Friday, 04 January, 2002

Saving Bandwidth by Compressing HTML

I've been wondering recently why HTML traffic on the web isn't transmitted in a compressed form.  It should be an easy matter, I thought, to either store HTML in compressed form on the server, or compress it on the fly during transmission.  The client browser could then decompress the stream as it's received, and render it.  This may have been unthinkable in 1994 when a 90 MHz Pentium with 16 megabytes of RAM was top of the line hardware.  But today you can buy a 1 GHz machine with 128 megabytes of RAM for $500.  Hardware isn't the issue.

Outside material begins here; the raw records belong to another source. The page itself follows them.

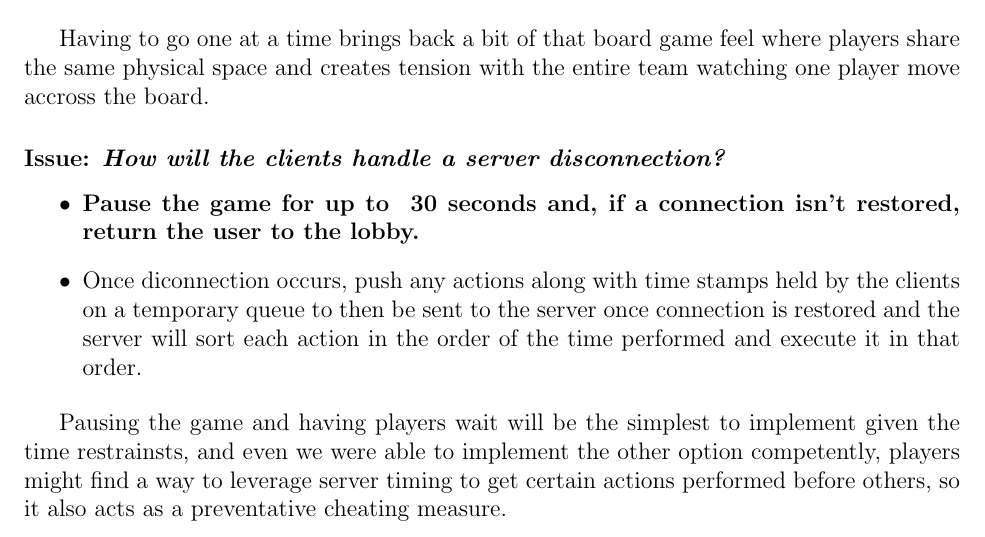
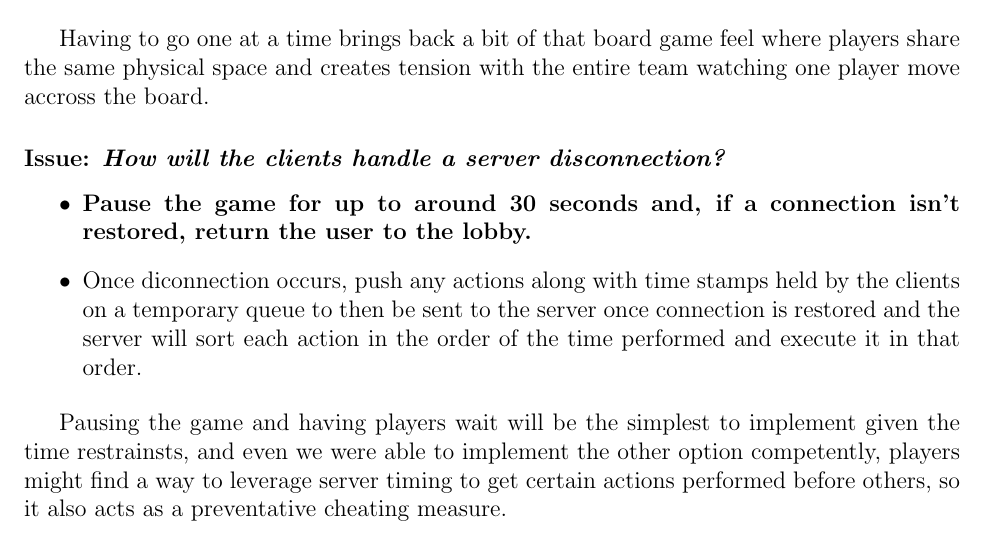
Before and after one commit to RamseyAli/AdmiralRadar, a LaTeX document (DesignDocument/CS307_Team22_DesignDocument.tex, which reads DesignDocument/source/NonFunctionalIssues.tex): part of page 12 of 27, cut so that both start at the same text. Compiled offline with pdfLaTeX.

Commit message:
Update NonFunctionalIssues.tex

```diff
--- a/DesignDocument/source/NonFunctionalIssues.tex
+++ b/DesignDocument/source/NonFunctionalIssues.tex
@@ -28,7 +28,7 @@ Having to go one at a time brings back a bit of that board game feel where playe
 \subsubsection*{Issue: \textit{How will the clients handle a server disconnection?}}
 
   \begin{itemize}
-    \item \textbf{Pause the game for up to ~30 seconds and, if a connection isn't restored, return the user to the lobby.}
+    \item \textbf{Pause the game for up to around 30 seconds and, if a connection isn't restored, return the user to the lobby.}
     \item Once diconnection occurs, push any actions along with time stamps held by the clients on a temporary queue to then be sent to the server once connection is restored and the server will sort each action in the order of the time performed and execute it in that order.
   \end{itemize}
 
```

As it turns out, I'm not the first one to come up with the idea.  The HTTP 1.1 specification includes compression (either gzip or Unix compress format), and most browsers have supported the compressed formats since 1998.  So what's the problem?  Servers.  Neither Apache nor Microsoft's IIS support on-the-fly compression of content.  According to Peter Cranstone's article HTTP Compression speeds up the Web,  the potential bandwidth savings by using HTTP compression is 30%!  (That's typical when you factor in graphics and other formats.  Pure text performance would be more like 50 to 75% savings).  It's criminal that servers don't currently support this compression.

Things may be changing.  The article mentions an Apache mod (mod_gzip) that performs the compression.  IIS 5.0 also supports some compression, as discussed inthis article from Microsoft TechNet.

In some ways it's unfortunate that browsers already support HTTP 1.1 compression.  There are much better and more efficient compression methods than gzip, but we're pretty much stuck with that unless we come up with a new standard.  Either that, or come up with a thin client of some kind that can decompress any new format before it gets to the browser.  That would be browser specific, though, with all the associated problems.  But even gzip compression is better than no compression.  If the server that hosts my web site did compression, then this web page would take 20 rather than 60 seconds to download on a 28.8 K bps modem.

Yes, I know many of you have fat pipes and couldn't care less about people with modems.  But before you scoff at the idea of using compression, realize three things.

  1. You are in the minority.  Broadband just hasn't taken off like I and many other people thought it would.  (Ask me sometime what my @Home stock is worth.)
  2. A connection is only as fast as its weakest link.  All those people trying to download big pages with slow modems are hurting web server performance.  If the servers supported compression, those people would get their pages faster and response would improve for all users.
  3. You may not notice the difference if text gets there 30% faster, but large web site operators and small companies would certainly notice if their bandwidth requirements were cut by a third.